Travel for most means adventure. Hop on a plane, venture to a destination never-before experienced and partake in activities only dreamed about previously. Costa Rica as a travel destination is one that guarantees adventure in numerous forms, whatever the desire; hike a volcano, fly like Tarzan (almost) through the treetops, surf amongst alligators or spend a day sport fishing. Other activities include: Canopy tours; hiking to waterfalls; exploring nature reserves; surfing; riding ATV’s on the beach or through the countryside; scuba diving and snorkeling; horseback riding and whitewater river rafting.
A canopy tour is a sure-fire way to get the adrenalin pumping. Strapped into a harness and connected to a horizontal cable 260 feet or so above ground and up to 1900 feet long, you cross your legs (and maybe your fingers as well) and off you go zipping through the tree tops and over wide expanses of Costa Rican countryside. After a few zip lines you land on a platform and then free-fall approximately 75 feet down on a rope – guides located at the top and bottom of the platform control the rate of speed you travel down the rope and safely bring you to an abrupt stop at the bottom. To round out the exhilarating experience is the Tarzan Swing for one more free-fall rush that lasts longer with some swinging thrown in for good measure. You jump off the edge of the platform attached to a bungee cord, drop approximately 100 feet down then whoosh-out before hitting ground, swinging back and forth until they coral you in with an inner-tube.
For the more sedate traveler there are Hanging Bridges tours where you trek along suspension bridges built atop the cloud forests or jungle accompanied by an experienced nature guide.
In some areas of the country, such as the tourist haven of Montezuma on the Pacific coast, your trek or canopy tour may take you above one or more spectacular, natural waterfalls. In Montes de Oro in the province of Puntarenas you can ride 25 zip lines that cross over eleven waterfalls.
Surfing locations are found throughout Costa Rica on both the Pacific and Caribbean coasts. On the Pacific side there is Tamarindo Beach in Guanacaste, beaches near the towns of Samara and Malpais on the Nicoya Peninsula and Playa Hermosa in Puntarenas Province.

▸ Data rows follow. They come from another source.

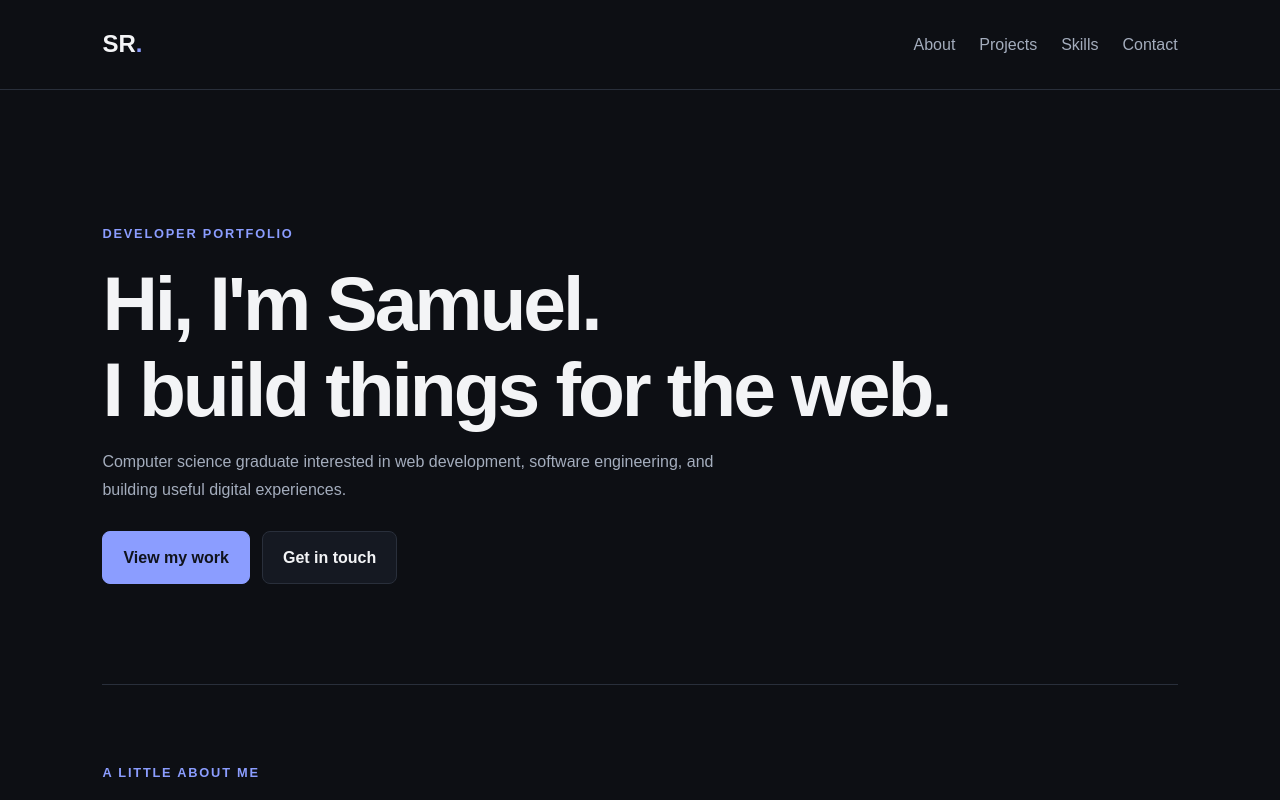
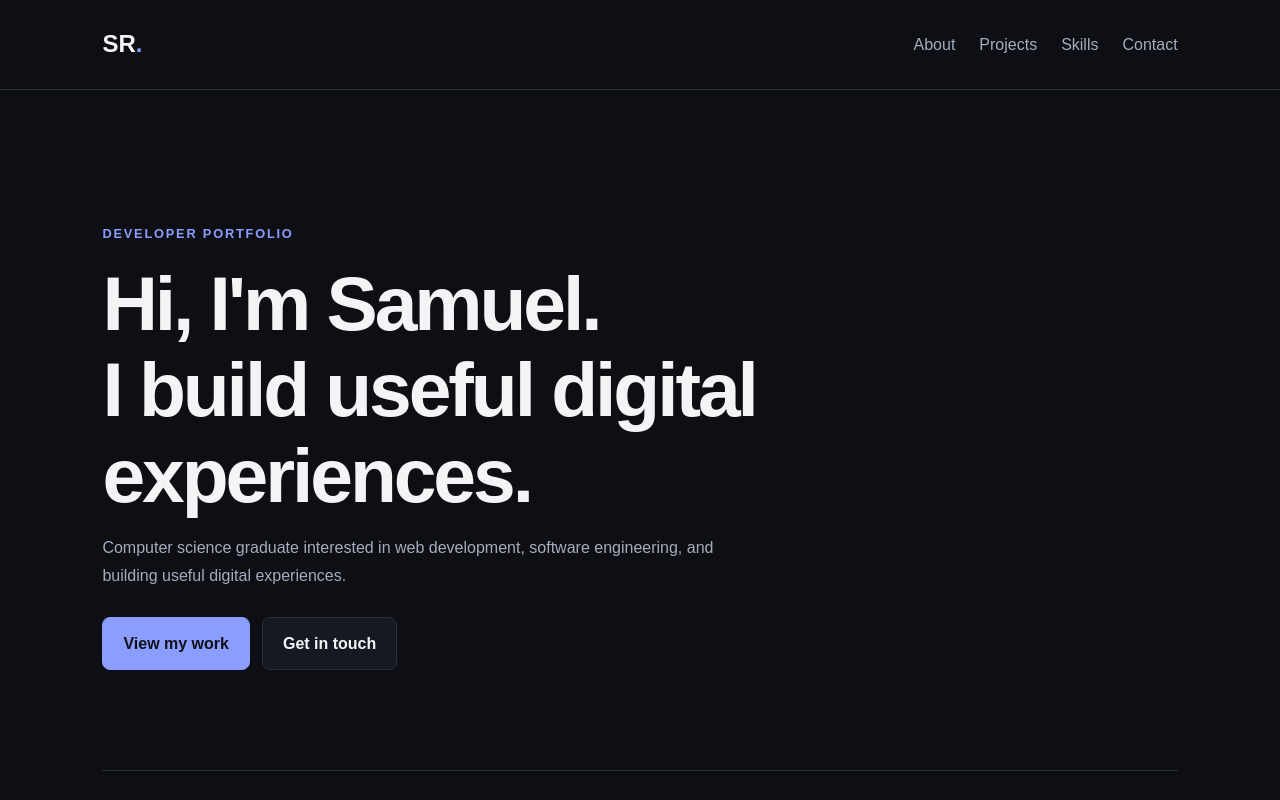
Before and after one commit to TheCoder237/Portfolio, a plain HTML site: page index.html in a window 1280 px wide. Shown: the top 800 px of the page. Drawn offline with Linux system fonts and the light colour scheme.

Commit message:
Update portfolio introduction

```diff
--- a/index.html
+++ b/index.html
@@ -30,7 +30,7 @@
             <p class="eyebrow">DEVELOPER PORTFOLIO</p>
 
             <h1>Hi, I'm Samuel.<br>
-                I build things for the web.</h1>
+                I build useful digital experiences.</h1>
 
             <p class="hero-description">
                 Computer science graduate interested in web development,
```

Puerto Viejo in Limon Province is the most popular surf spot on the Caribbean coast and home to the largest wave in Costa Rica – Salsa Brava.
Alligators are actually rare, but American Crocodiles are present in large numbers in some areas in the country, such as National Parks with an abundance of wetlands, swamps and large rivers. Many surf breaks are at river mouths that may house these creatures and the risk of running into one increases during the rainy season from May through mid-November. Know where you are going when planning a trip and what you may encounter.

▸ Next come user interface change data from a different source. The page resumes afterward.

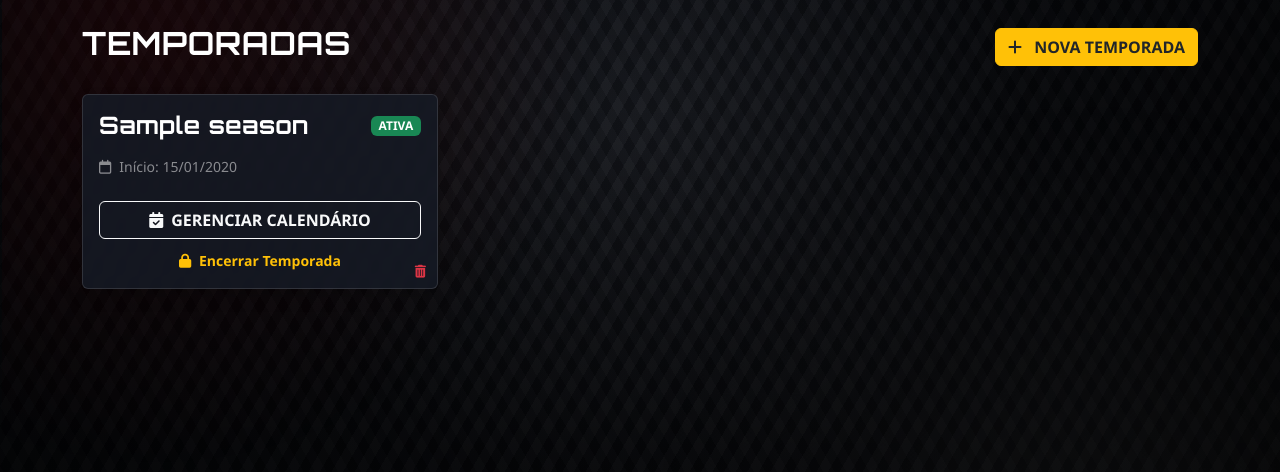
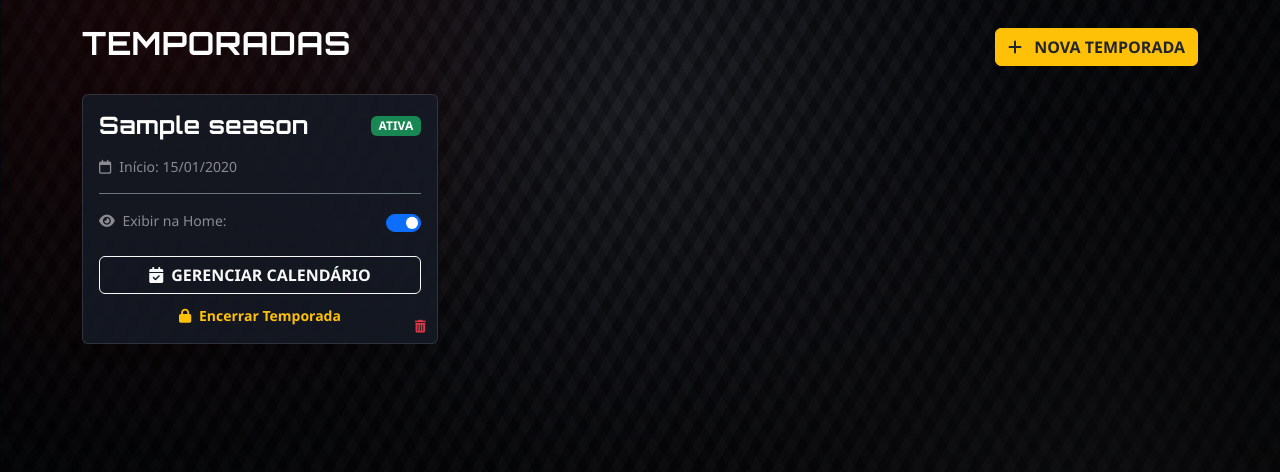
Before and after one commit to JosunoBR/Full-Gas-League, a Flask app: page /admin/seasons in a window 1280 px wide. Shown: the part 114-586 px from the top of the page. Run offline with Flask 3, Linux system fonts and the light colour scheme; a user stored in the database is signed in; tables that the repository leaves empty hold one stand-in row (values such as "Sample post"); some web fonts are replaced.

Commit message:
feat: implement public routing, pilot profile management, and administration module with seasonal season tracking.

```diff
--- a/app/models.py
+++ b/app/models.py
@@ -116,6 +116,7 @@ class Season(db.Model):
     id = db.Column(db.Integer, primary_key=True)
     nome = db.Column(db.String(100), nullable=False)
     ativa = db.Column(db.Boolean, default=True)
+    exibir_home = db.Column(db.Boolean, default=True, nullable=False)
     data_inicio = db.Column(db.Date, nullable=False)
     races = db.relationship('Race', backref='season', lazy=True, cascade="all, delete-orphan")
     # FIX: Equipes agora são filhas da temporada. Se apagar a temporada, apaga as equipes.
--- a/app/routes/admin.py
+++ b/app/routes/admin.py
@@ -1017,6 +1017,25 @@ def close_season(season_id):
     )
     return redirect(url_for('admin.seasons'))
 
+@admin_bp.route('/seasons/<int:season_id>/toggle-home', methods=['POST'])
+@login_required
+def toggle_season_home(season_id):
+    if current_user.role not in ['ADM', 'SUPER_ADM']:
+        abort(403)
+    season = Season.query.get_or_404(season_id)
+    if not season.ativa:
+        flash('Não é possível alterar a exibição de uma temporada encerrada.', 'danger')
+        return redirect(url_for('admin.seasons'))
+    season.exibir_home = not season.exibir_home
+
+    # Invalida cache de home
+    HomeCache.query.delete()
+    db.session.commit()
+
+    status = "exibida" if season.exibir_home else "ocultada"
+    flash(f'Temporada {season.nome} foi {status} na Home com sucesso.', 'success')
+    return redirect(url_for('admin.seasons'))
+
 @admin_bp.route('/season/<int:season_id>/delete', methods=['POST'])
 def delete_season(season_id):
     if current_user.role != 'SUPER_ADM':
--- a/app/routes/public.py
+++ b/app/routes/public.py
@@ -98,7 +98,9 @@ def _get_active_protest_scope(profile):
 
 @public_bp.route('/')
 def home():
-    all_active_seasons = Season.query.filter_by(ativa=True).order_by(Season.id.asc()).all()
+    all_active_seasons = Season.query.filter_by(ativa=True, exibir_home=True).order_by(Season.id.asc()).all()
+    if not all_active_seasons:
+        all_active_seasons = Season.query.filter_by(exibir_home=True).order_by(Season.id.desc()).all()
     if not all_active_seasons:
         all_active_seasons = Season.query.order_by(Season.id.desc()).all()
 
--- a/app/templates/admin/seasons.html
+++ b/app/templates/admin/seasons.html
@@ -22,9 +22,20 @@
                     {% endif %}
                 </div>
 
-                <p class="card-text text-white-50 small">
+                <p class="card-text text-white-50 small mb-0">
                     <i class="fa-regular fa-calendar me-2"></i>Início: {{ s.data_inicio.strftime('%d/%m/%Y') if s.data_inicio else 'Data não definida' }}
                 </p>
+
+                {% if s.ativa %}
+                <div class="mt-3 d-flex justify-content-between align-items-center border-top border-secondary pt-3">
+                    <span class="text-white-50 small"><i class="fa-solid fa-eye me-1"></i> Exibir na Home:</span>
+                    <form action="{{ url_for('admin.toggle_season_home', season_id=s.id) }}" method="POST" class="d-inline">
+                        <div class="form-check form-switch m-0 p-0" style="min-height: auto;">
+                            <input class="form-check-input ms-0" type="checkbox" role="switch" onchange="this.form.submit()" {% if s.exibir_home %}checked{% endif %} style="cursor: pointer; width: 2.2em; height: 1.1em;">
+                        </div>
+                    </form>
+                </div>
+                {% endif %}
 
                 <div class="d-grid mt-4">
                     <a href="{{ url_for('admin.manage_season', season_id=s.id) }}" class="btn btn-outline-light fw-bold">
--- a/run.py
+++ b/run.py
@@ -8,6 +8,7 @@ from app.routes.public import public_bp
 from app.routes.admin import admin_bp
 from app.routes.api import api_bp # Importa a nova API
 from config import Config
+from sqlalchemy import text
 import os
 from datetime import datetime, timezone, timedelta
 
@@ -87,8 +88,20 @@ app.register_blueprint(api_bp, url_prefix='/api') # Registra com prefixo /api
 if __name__ == '__main__':
     # Criação das Tabelas e Admin Inicial (Executado apenas ao rodar o servidor)
     with app.app_context():
-        # db.create_all() garante que tabelas novas (como pilot_teams) sejam criadas
         db.create_all()
+
+        # Verifica se coluna exibir_home existe na tabela season
+        try:
+            db.session.execute(text("SELECT exibir_home FROM season LIMIT 1"))
+        except Exception:
+            db.session.rollback()
+            try:
+                db.session.execute(text("ALTER TABLE season ADD COLUMN exibir_home INTEGER DEFAULT 1 NOT NULL"))
+                db.session.commit()
+                print("Successfully added column exibir_home to season table")
+            except Exception as e:
+                db.session.rollback()
+                print(f"Error adding exibir_home column: {e}")
 
         # Verifica se existe pasta de upload
         if not os.path.exists(app.config['UPLOAD_FOLDER']):
```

Whitewater rafting can be found in the Guanacaste, Central Valley, Central Pacific and Northern Lowlands regions of Costa Rica. The cost of an all-day rafting trip is approximately $70 USD per adult. Half-day trips are around $50 USD. Some outfitters will provide lunch or snacks, others will not. Prices of other activities such as canopy tours, snorkeling, horseback riding or a morning of sport fishing are approximately $40 USD and up per person and usually a good value. A half-day trip typically includes round-trip transportation from your hotel to the outdoor destination and experienced guides plus, or course, any necessary equipment.
Paradise always comes at a price and Costa Rica is no exception, but the adventurous traveler can find lodging and food for every budget. Costs of hostels and hotels can be reasonable at $8-10 USD per bed in a hostel and $20-25 USD for a basic, private double room (more during the high season months of December to April) all the way through to deluxe accommodations. Grocery store items and meals in a restaurant are expensive by Central American standards. You must buy and drink bottled water in most areas, as local water is not safe to drink. A 1.5 liter bottle is approximately $1.25 USD. Casada means ‘married’ in Spanish and is also the word used to refer to the typical Costa Rican midday meal. It is most often the best bargain in a low-end restaurant, or ‘Soda’ as they are called in Costa Rica at around $3 USD. A casada is a plate with a large piece of chicken, beef or pork cutlet and heaping servings of rice, black beans, mashed potatoes (or some version thereof) and salad. If on a budget it’s a life saver.
Molly McHugh is the author of Viva La Baja! Relocation Guide to the Baja California Peninsula that is available for purchase at: http://www.vivalabaja.com. She publishes Viva La Baja! Blog: http://vivalabaja.blogspot.com.